■ **About this exercise**:
Each line that has the string "loginError" must be copied from the records below.

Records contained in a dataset
····················
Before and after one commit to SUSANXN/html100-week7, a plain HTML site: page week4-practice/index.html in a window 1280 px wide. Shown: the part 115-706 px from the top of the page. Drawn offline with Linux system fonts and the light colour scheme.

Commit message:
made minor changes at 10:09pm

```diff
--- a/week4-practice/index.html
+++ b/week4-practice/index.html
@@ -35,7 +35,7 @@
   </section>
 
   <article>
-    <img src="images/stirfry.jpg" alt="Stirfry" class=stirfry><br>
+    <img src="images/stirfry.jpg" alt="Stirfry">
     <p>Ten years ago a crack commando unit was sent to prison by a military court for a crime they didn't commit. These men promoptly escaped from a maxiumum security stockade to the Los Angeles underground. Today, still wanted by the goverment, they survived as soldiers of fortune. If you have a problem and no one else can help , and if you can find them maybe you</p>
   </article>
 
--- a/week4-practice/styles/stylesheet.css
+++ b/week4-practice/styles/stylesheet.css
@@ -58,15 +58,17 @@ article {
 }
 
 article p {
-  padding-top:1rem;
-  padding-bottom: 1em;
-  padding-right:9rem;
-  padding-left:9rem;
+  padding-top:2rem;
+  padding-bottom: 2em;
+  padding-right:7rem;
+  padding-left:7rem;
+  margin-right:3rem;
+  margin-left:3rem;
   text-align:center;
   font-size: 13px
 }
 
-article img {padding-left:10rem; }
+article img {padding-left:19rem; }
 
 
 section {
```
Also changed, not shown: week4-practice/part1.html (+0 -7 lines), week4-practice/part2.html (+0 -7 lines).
····················
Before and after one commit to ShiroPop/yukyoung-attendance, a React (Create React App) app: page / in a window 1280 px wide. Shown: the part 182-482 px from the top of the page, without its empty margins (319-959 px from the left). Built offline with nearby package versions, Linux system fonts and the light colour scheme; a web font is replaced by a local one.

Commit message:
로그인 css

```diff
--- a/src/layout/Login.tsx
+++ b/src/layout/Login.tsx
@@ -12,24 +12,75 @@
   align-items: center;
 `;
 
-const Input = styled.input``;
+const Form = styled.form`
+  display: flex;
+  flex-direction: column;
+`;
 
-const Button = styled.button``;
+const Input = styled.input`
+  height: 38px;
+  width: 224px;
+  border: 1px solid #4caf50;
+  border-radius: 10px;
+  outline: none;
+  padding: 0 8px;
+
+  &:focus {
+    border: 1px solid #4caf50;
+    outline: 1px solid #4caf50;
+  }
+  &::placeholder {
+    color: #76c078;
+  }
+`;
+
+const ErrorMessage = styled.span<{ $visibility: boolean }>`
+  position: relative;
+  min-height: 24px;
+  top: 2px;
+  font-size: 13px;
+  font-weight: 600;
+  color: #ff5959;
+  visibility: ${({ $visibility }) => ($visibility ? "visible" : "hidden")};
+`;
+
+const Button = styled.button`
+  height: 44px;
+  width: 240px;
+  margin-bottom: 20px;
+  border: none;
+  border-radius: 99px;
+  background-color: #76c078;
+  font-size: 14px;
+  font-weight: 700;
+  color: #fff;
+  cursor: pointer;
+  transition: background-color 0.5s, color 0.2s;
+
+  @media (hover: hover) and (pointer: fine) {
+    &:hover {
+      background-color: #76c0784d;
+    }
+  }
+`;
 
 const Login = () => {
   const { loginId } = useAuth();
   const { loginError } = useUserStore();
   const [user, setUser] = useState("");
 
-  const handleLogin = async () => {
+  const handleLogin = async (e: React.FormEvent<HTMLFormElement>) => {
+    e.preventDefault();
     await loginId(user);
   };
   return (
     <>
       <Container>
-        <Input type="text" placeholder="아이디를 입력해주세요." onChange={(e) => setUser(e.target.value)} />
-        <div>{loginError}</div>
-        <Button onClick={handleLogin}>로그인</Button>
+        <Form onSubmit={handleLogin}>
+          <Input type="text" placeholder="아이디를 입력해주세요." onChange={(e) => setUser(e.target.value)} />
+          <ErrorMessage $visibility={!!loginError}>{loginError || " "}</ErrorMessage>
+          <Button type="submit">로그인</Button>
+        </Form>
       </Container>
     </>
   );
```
····················
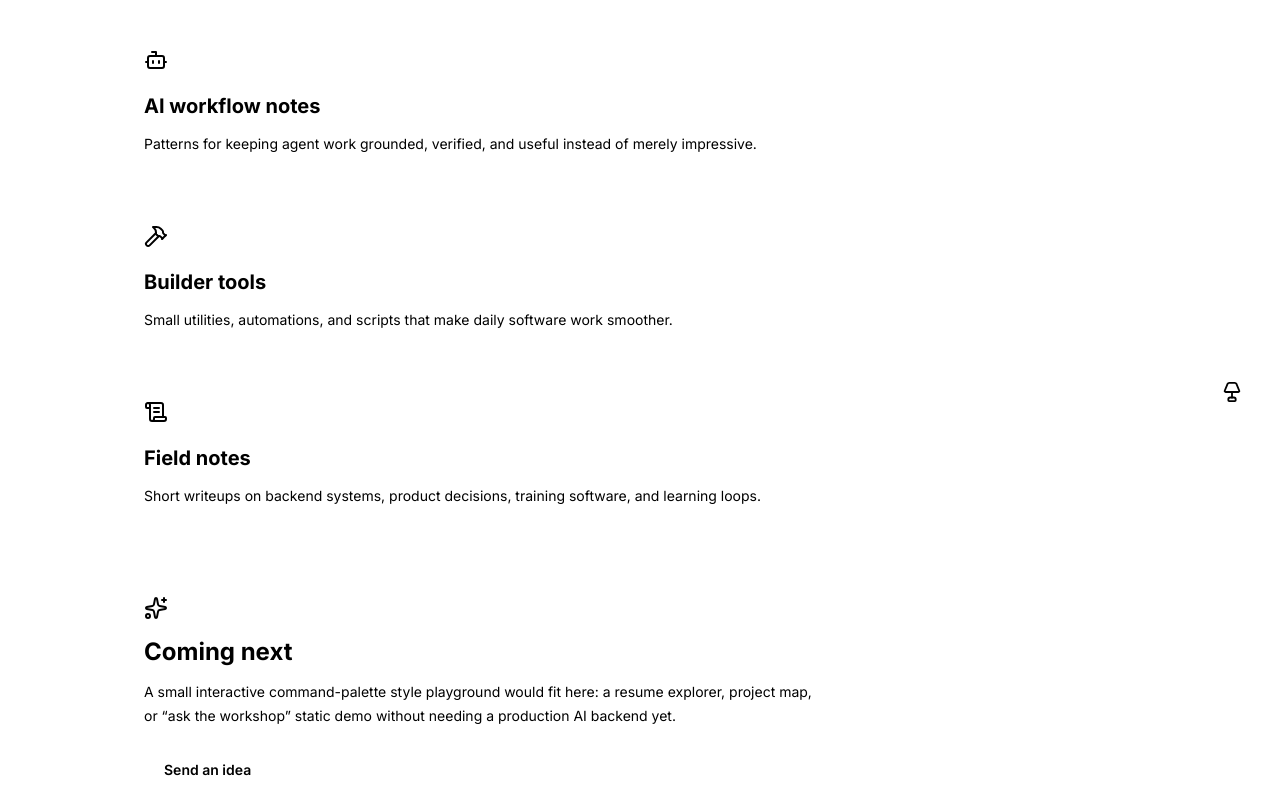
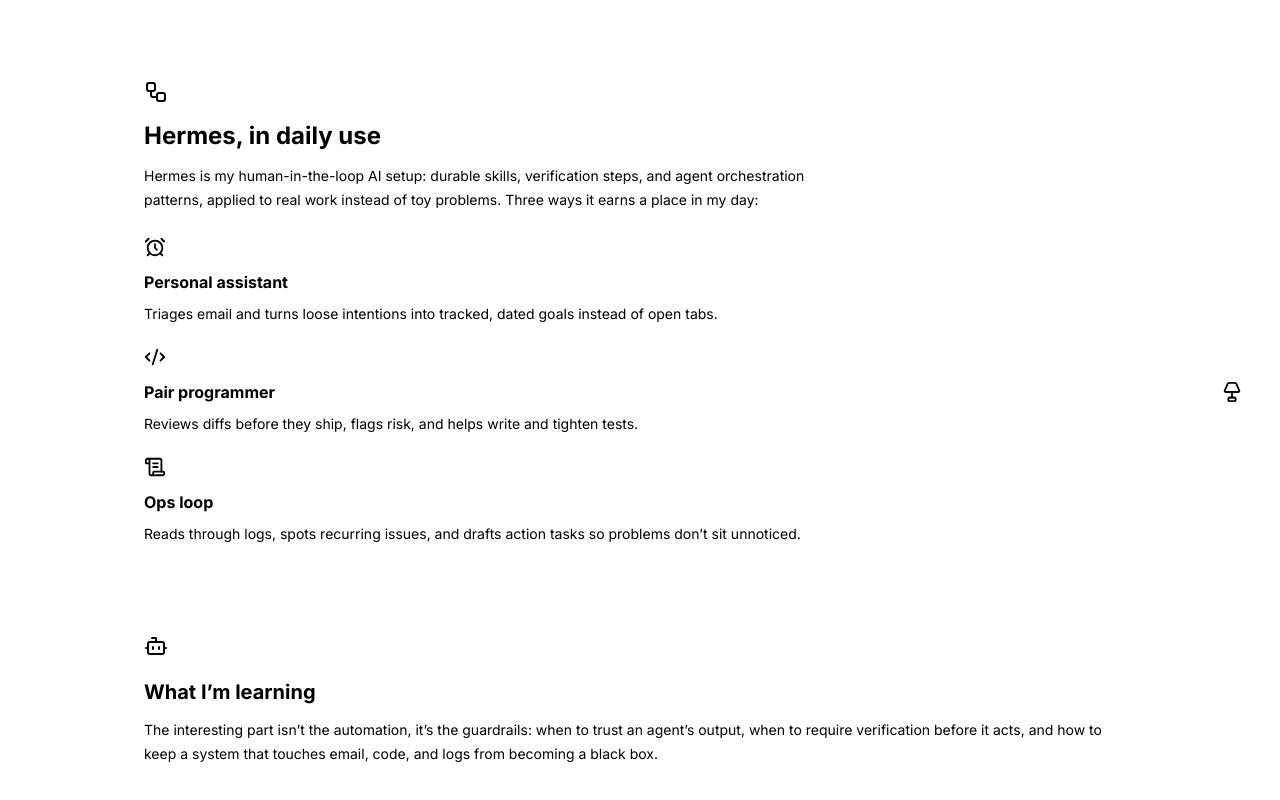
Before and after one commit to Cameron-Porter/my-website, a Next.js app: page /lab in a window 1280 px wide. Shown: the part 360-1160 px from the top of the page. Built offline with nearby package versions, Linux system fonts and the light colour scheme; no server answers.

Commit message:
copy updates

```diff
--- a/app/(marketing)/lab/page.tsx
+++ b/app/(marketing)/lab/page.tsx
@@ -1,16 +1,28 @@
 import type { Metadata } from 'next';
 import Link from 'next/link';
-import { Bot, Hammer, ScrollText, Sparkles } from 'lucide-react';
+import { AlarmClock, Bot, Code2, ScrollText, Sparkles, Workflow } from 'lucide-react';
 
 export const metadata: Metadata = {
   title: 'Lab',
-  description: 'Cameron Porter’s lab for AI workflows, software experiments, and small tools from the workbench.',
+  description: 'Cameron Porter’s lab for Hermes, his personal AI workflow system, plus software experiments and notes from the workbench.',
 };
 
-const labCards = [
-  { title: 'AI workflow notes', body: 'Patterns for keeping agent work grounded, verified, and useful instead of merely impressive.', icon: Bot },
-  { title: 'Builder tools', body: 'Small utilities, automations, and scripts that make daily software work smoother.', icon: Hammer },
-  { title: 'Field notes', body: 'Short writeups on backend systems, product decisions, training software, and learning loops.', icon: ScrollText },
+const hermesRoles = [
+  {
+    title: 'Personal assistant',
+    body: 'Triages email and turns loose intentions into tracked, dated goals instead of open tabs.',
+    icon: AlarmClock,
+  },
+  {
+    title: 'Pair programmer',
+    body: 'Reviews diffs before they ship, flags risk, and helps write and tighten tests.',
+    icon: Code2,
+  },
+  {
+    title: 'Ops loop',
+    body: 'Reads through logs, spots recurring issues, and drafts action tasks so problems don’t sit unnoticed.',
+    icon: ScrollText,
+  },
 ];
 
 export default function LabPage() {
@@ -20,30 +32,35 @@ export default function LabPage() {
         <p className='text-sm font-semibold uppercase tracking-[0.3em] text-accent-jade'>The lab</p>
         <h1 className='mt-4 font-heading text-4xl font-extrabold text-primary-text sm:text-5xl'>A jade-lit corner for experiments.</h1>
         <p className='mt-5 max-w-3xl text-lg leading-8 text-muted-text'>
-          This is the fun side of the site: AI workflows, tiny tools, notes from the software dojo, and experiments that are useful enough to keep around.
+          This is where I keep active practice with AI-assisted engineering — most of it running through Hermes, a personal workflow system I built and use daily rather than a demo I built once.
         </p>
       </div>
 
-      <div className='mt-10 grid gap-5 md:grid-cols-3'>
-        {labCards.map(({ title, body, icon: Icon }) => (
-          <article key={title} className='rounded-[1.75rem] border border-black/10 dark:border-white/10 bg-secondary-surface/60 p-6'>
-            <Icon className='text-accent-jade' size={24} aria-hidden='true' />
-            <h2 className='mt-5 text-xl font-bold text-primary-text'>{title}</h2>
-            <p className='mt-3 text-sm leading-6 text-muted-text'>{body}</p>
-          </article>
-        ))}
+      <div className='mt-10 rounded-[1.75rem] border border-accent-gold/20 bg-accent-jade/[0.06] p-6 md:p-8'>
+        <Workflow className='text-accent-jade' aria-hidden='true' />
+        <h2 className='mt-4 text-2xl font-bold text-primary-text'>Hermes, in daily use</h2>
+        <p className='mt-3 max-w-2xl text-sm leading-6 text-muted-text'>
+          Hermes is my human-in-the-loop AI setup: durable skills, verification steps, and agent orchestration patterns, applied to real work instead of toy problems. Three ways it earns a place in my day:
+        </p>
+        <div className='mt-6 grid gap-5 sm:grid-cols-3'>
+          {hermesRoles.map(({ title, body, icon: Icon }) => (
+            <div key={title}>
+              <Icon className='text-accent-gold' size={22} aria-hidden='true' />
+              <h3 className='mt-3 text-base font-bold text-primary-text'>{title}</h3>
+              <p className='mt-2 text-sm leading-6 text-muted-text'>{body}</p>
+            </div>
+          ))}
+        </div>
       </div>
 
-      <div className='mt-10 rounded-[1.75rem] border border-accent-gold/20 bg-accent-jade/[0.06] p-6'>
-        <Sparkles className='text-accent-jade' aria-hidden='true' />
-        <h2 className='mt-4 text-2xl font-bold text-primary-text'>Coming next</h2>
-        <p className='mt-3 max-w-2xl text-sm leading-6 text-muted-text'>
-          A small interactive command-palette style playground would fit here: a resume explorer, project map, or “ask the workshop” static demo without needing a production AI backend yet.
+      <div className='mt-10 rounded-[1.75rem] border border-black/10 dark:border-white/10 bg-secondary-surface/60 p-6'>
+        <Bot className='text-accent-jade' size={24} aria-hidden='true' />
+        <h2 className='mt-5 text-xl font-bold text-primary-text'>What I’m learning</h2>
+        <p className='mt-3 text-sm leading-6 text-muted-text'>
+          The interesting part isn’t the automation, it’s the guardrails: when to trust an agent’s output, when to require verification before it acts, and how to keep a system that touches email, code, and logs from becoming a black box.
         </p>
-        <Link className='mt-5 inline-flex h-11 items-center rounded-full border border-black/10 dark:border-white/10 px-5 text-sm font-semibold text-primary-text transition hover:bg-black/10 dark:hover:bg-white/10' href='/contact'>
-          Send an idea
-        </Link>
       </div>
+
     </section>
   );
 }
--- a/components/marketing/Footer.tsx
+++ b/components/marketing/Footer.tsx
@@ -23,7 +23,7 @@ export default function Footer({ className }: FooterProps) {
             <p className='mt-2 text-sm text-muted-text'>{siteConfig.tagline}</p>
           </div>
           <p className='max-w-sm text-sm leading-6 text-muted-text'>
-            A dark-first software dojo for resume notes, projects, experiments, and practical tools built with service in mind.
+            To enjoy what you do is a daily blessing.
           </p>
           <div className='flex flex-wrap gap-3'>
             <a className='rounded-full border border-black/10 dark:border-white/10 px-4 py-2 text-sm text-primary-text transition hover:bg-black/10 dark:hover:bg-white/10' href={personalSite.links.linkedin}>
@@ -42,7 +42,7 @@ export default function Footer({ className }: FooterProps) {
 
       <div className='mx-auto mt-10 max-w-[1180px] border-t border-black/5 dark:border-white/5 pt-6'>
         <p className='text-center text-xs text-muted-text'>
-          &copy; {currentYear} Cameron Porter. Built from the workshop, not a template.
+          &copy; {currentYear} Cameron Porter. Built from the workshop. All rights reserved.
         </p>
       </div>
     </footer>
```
····················
■ **Result below**:
   const { loginError } = useUserStore();
-        <div>{loginError}</div>
+          <ErrorMessage $visibility={!!loginError}>{loginError || " "}</ErrorMessage>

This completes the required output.